Australia’s residential property market has demonstrated resilience in the face of the COVID-19 pandemic, with property settlements tracking ahead of 2019 levels and households taking advantage of record low interest rates to refinance their mortgages.
The first PEXA Property and Mortgage Insights (PEXA PMI) report, released today, also reveals that there has been a marked swing back to the nation’s major banks throughout COVID-19, with the so-called Big Four now winning new mortgage and refinancing business from smaller institutions after several years of surrendering market share.
The PEXA PMI report – based on real-time data from the 20,000 property transactions settled on PEXA’s leading digital platform every week – reveals property settlement volumes crashed from 20 per cent year-on-year growth in January to negative territory in May and June during the COVID-19-related lockdowns.
Since then, the insights reveal a steady recovery in settlements, which have remained above 2019 levels through to September 2020, with the trend forecast to continue in October. Total sales settlements for the nine months to September 2020 are up 8 per cent on the same period of 2019.

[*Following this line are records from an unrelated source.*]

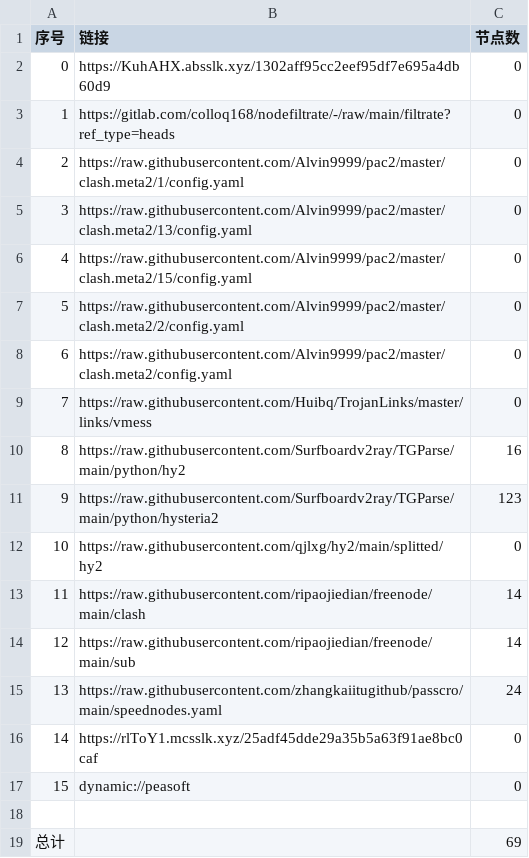
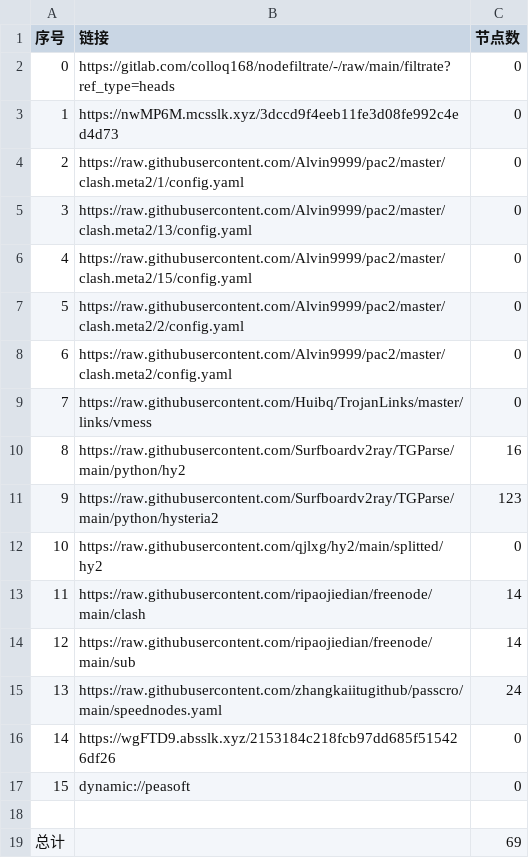
Before and after one commit to suanxidanian/AutoMergePublicNodes, a CSV file: list_result.csv, drawn as a sheet.

```diff
--- a/list_result.csv
+++ b/list_result.csv
@@ -1,4 +1,4 @@
 序号,链接,节点数
-0,https://KuhAHX.absslk.xyz/1302aff95cc2eef95df7e695a4db60d9,0
-1,https://gitlab.com/colloq168/nodefiltrate/-/raw/main/filtrate?ref_type=heads,0
+0,https://gitlab.com/colloq168/nodefiltrate/-/raw/main/filtrate?ref_type=heads,0
+1,https://nwMP6M.mcsslk.xyz/3dccd9f4eeb11fe3d08fe992c4ed4d73,0
 2,https://raw.githubusercontent.com/Alvin9999/pac2/master/clash.meta2/1/config.yaml,0
@@ -15,3 +15,3 @@
 13,https://raw.githubusercontent.com/zhangkaiitugithub/passcro/main/speednodes.yaml,24
-14,https://rlToY1.mcsslk.xyz/25adf45dde29a35b5a63f91ae8bc0caf,0
+14,https://wgFTD9.absslk.xyz/2153184c218fcb97dd685f515426df26,0
 15,dynamic://peasoft,0
```
Also changed, not shown: 3 other files.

At the same time, refinancing of mortgages soared from approximately 20 per cent growth in January to more than 70 per cent in June, driven by a combination of mortgage stress and mortgagees shopping around for the best deals as interest rates fell to record lows.
This contributed to a 27 per cent increase in total refinances in the first nine months of 2020 compared with the same period in 2019.
The report reveals pressure on property values, which for the first nine months of the year are down 9 per cent in NSW and 14 per cent in Victoria. While NSW values showed a small improvement in the September quarter, values in Victoria declined by almost 5 per cent as the State suffered a second wave of the pandemic.
Commercial property has fared worse than residential property, with values down 14 per cent in NSW for the first nine months of the year.
Although the outlook remains unclear – and the Victorian lockdown will have a lingering impact on markets – PEXA’s analysis suggests the property sector will remain subdued. Consumer sentiment and online property searches fell sharply at the outset of the pandemic but have since shown signs of recovery.
“Analysing previous housing cycles and key economic drivers suggests that in the medium term, house prices and new loan commitments will decline further,” the PEXA PMI report says. “Even after recovery in the key drivers of housing activity, there is likely to be a lag before any increases in property values and sales emerge.”
One of the key findings of the report is the significant lending shift that has occurred from non-major banks to major banks for new mortgages and refinances in most states, with majors entering a ’net win’ refinancing position from May 2020. June was the first month in more than two years in which the major banks outperformed smaller lenders in refinancing.
“The non-majors had been steadily chipping away at the majors’ refinancing share for at least two years but that was lost with the advent of COVID-19,” the PEXA PMI report says. “As is the case for new mortgages, the majors’ growth in refinancing share may be attributable to competitive offerings and responsiveness to market conditions throughout 2020.”
The PEXA PMI report has been overseen by economist Dr Craig Emerson and is based on analysis of PEXA’s electronic conveyancing transactions to enable the compilation of data in real time, providing early insights into trends in the property market at national, state and even local levels.
PEXA Chief Executive Glenn King said PEXA had been able to combine its own data with other data sources, including research undertaken by the Melbourne Institute of Applied Economic and Social Research, to identify trends in property sales and financing quickly and comparing them with previous periods.
“Analysis of this data, captured in real time, provides unprecedented early insights into behavioural shifts in the property market, at national, state and local levels.” Mr King said.
Register here to receive a copy of the full report.